__WHAT THE TASK REQUIRES__.
What is needed is the number of lines in the data below that include "docs", stated by itself.

__RECORDS TO USE__.
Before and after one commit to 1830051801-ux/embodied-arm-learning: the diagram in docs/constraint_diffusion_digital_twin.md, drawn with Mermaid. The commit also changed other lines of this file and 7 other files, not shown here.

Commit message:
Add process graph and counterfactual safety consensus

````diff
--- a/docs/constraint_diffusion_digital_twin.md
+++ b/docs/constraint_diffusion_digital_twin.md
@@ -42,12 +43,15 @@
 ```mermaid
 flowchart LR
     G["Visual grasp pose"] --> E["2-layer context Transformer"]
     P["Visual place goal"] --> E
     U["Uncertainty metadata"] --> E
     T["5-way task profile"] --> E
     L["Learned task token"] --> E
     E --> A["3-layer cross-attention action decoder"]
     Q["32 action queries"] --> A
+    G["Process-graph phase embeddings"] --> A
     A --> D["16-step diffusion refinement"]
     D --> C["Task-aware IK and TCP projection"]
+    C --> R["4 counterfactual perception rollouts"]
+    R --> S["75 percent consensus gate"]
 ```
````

--

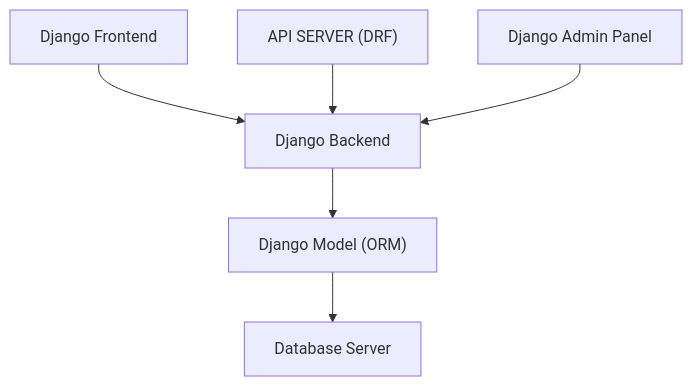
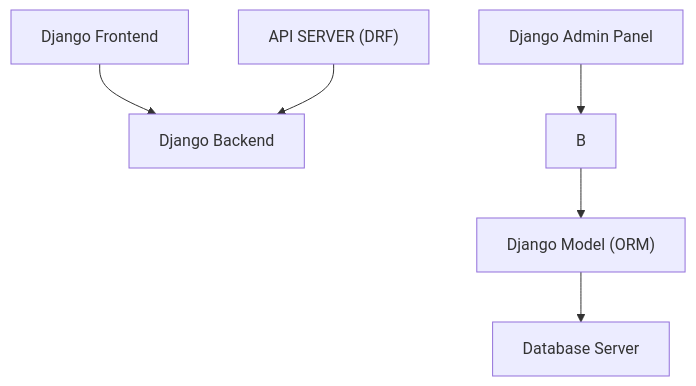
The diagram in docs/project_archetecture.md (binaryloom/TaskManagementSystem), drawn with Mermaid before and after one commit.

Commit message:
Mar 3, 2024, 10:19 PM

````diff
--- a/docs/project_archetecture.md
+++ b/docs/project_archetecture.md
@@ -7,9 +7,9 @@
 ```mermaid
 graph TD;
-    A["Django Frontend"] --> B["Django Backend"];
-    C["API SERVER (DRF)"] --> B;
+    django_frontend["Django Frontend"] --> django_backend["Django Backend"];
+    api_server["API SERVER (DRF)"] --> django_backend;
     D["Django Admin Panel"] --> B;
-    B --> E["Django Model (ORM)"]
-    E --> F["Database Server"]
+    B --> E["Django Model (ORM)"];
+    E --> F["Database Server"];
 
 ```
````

__YOUR SOLUTION__.
6